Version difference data

☆ ☆ ☆ ☆

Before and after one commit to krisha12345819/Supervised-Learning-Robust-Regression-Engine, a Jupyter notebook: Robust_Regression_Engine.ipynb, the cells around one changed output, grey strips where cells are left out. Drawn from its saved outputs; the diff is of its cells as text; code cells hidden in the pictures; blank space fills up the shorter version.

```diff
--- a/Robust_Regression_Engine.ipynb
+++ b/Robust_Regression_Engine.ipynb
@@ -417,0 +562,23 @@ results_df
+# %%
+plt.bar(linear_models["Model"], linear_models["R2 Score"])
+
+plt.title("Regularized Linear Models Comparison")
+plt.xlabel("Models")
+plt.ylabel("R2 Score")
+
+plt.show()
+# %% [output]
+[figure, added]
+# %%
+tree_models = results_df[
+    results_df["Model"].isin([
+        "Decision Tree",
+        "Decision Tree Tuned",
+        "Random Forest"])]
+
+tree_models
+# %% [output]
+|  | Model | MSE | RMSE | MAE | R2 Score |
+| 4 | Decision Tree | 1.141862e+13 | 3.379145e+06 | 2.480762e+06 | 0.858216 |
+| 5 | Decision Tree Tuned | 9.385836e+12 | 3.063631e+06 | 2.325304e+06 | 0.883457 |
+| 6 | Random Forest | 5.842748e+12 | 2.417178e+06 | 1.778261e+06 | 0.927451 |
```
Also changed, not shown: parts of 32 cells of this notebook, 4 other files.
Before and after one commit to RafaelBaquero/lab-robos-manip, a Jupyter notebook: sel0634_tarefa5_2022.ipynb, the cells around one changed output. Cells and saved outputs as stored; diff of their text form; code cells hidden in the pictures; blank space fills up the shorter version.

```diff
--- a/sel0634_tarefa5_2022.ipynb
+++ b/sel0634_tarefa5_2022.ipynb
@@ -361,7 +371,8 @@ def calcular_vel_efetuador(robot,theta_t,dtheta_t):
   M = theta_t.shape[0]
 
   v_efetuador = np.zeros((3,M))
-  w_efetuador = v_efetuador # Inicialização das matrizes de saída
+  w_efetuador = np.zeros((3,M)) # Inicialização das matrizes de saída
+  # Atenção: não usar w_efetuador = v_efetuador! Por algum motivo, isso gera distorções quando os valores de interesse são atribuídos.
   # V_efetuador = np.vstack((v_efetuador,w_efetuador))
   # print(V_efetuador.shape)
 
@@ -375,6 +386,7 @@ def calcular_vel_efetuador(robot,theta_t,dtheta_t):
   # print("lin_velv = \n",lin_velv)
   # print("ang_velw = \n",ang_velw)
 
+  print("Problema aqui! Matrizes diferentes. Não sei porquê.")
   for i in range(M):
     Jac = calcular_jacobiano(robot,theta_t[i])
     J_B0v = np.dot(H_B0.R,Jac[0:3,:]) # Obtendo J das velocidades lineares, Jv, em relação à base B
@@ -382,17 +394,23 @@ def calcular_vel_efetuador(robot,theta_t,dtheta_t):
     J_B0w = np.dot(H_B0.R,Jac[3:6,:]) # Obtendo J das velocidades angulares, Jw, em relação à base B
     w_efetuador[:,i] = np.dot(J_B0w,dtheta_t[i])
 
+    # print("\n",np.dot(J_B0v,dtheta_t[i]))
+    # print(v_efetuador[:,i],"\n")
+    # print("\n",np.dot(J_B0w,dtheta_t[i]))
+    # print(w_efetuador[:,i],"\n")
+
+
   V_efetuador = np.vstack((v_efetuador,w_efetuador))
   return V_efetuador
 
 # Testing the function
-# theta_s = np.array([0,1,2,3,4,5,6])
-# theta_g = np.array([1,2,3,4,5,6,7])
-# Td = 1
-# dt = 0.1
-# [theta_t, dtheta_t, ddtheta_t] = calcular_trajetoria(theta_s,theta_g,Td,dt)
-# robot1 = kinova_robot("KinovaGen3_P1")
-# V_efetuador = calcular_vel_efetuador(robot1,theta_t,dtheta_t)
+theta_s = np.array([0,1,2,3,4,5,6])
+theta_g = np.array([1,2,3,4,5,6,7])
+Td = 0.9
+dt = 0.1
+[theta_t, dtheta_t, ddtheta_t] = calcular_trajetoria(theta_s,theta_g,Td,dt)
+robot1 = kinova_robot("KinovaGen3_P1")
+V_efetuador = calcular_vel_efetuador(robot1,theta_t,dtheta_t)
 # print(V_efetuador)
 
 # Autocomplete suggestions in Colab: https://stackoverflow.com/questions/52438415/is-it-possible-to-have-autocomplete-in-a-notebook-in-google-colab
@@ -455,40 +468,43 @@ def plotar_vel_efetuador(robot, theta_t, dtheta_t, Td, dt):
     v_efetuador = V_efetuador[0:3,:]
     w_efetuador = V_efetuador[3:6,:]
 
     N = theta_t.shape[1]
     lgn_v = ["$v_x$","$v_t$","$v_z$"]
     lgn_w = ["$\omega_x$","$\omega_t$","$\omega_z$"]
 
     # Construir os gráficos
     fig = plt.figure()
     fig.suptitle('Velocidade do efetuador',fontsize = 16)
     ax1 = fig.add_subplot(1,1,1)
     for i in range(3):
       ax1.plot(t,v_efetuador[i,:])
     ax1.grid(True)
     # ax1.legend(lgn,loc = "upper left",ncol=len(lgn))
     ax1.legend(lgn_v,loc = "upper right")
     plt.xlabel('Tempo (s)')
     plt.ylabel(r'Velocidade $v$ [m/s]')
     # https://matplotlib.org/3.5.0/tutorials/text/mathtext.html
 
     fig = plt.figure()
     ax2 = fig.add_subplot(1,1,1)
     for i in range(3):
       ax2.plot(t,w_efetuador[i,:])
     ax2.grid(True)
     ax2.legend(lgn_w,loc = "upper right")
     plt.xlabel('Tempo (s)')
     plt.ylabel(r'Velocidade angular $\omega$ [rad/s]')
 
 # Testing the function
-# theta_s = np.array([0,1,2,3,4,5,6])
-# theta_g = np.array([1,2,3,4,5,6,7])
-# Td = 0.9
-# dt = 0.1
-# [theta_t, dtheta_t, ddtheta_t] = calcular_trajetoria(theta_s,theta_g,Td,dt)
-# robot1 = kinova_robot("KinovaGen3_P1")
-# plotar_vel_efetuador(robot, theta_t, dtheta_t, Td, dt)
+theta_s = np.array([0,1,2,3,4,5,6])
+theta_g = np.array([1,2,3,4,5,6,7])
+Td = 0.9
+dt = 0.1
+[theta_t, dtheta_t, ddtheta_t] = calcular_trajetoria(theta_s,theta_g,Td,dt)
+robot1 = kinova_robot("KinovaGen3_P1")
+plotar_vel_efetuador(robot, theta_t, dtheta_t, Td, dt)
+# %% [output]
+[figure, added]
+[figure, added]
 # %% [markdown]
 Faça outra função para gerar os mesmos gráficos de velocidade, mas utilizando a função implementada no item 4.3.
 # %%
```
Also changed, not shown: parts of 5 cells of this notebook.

☆ ☆ ☆ ☆

Within the records above, each line containing "Decision" is to be returned.

+        "Decision Tree",
+        "Decision Tree Tuned",
+| 4 | Decision Tree | 1.141862e+13 | 3.379145e+06 | 2.480762e+06 | 0.858216 |
+| 5 | Decision Tree Tuned | 9.385836e+12 | 3.063631e+06 | 2.325304e+06 | 0.883457 |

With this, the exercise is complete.